Pick out all lines with the word "点选结构" from the records that follow.
Records for processing Start Marker
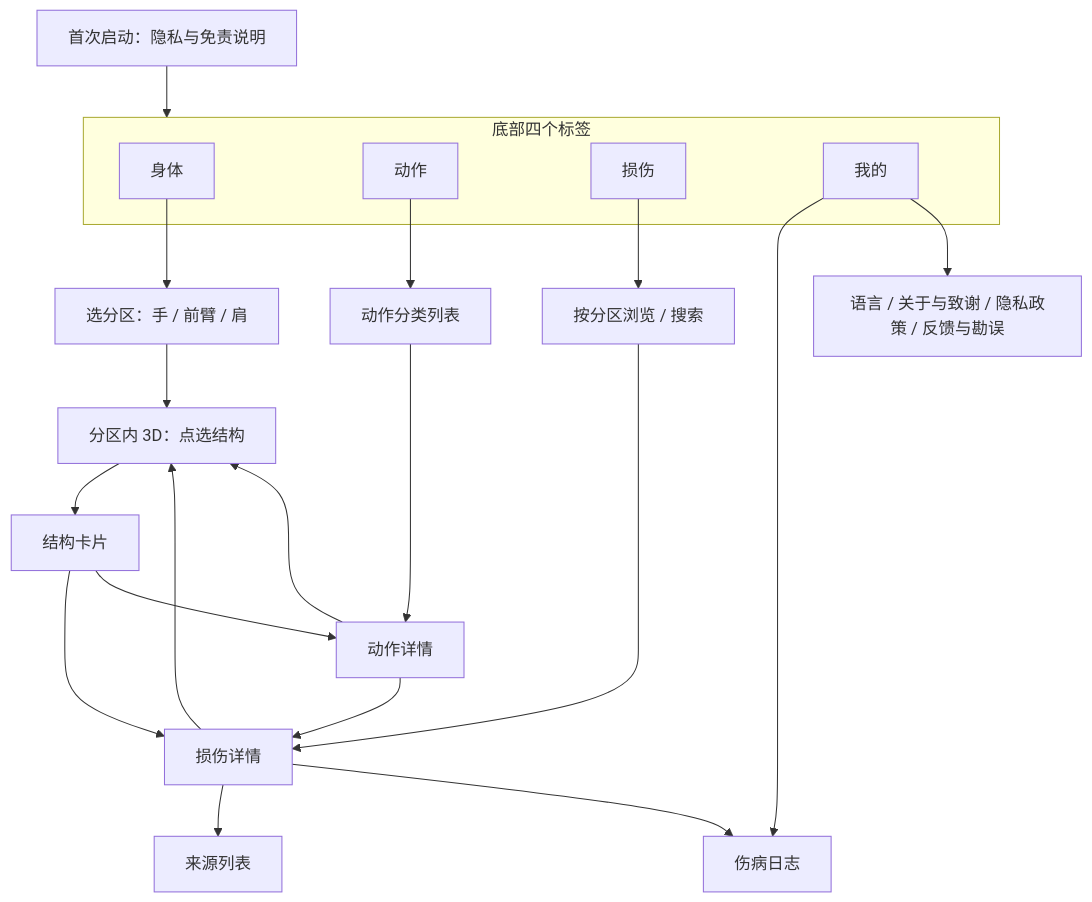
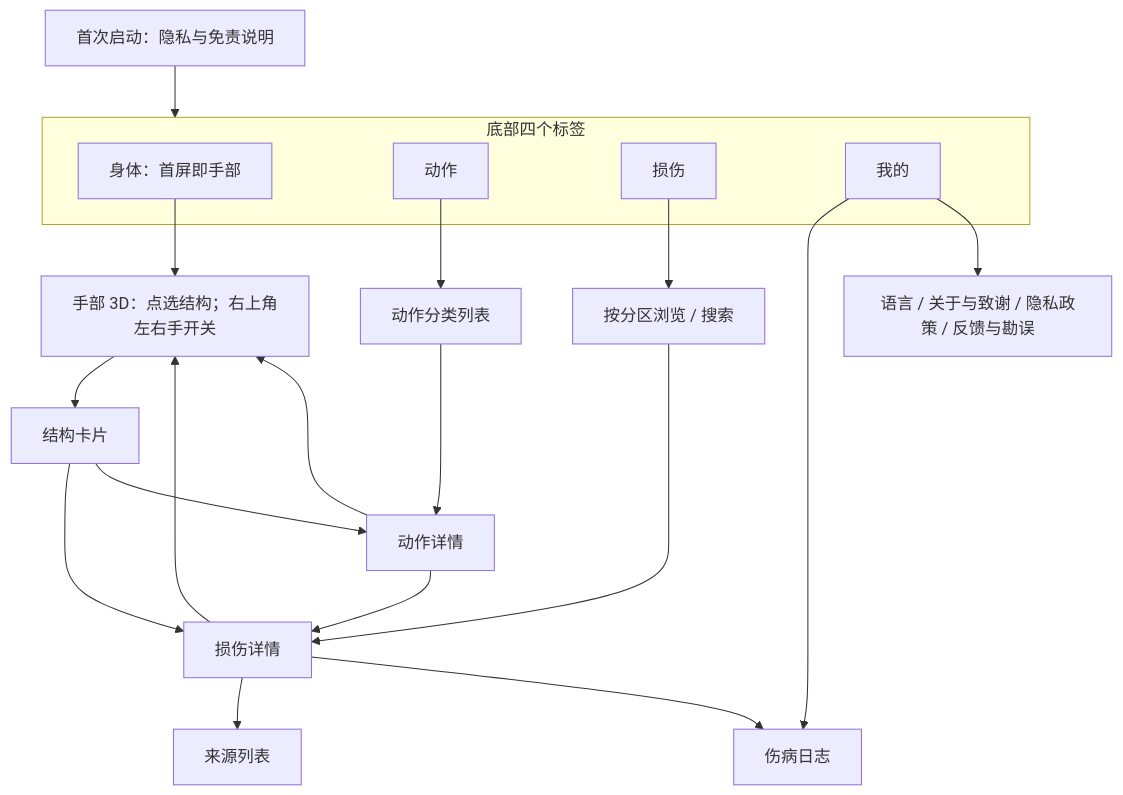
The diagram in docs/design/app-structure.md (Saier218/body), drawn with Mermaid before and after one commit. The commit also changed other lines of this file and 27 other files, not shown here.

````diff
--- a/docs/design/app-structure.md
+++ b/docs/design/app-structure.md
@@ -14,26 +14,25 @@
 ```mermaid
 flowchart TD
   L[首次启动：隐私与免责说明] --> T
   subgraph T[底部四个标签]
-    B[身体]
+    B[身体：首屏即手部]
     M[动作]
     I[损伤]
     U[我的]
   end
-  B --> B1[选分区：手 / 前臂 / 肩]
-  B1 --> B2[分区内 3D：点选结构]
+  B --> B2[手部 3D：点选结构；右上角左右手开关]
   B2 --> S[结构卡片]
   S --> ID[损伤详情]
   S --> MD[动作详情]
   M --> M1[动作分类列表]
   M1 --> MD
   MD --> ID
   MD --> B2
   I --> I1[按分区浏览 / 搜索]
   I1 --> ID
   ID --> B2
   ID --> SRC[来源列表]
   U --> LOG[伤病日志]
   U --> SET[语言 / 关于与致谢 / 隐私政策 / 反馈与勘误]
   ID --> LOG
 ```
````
Records for processing End Marker
• Task answer:
-  B1 --> B2[分区内 3D：点选结构]
+  B --> B2[手部 3D：点选结构；右上角左右手开关]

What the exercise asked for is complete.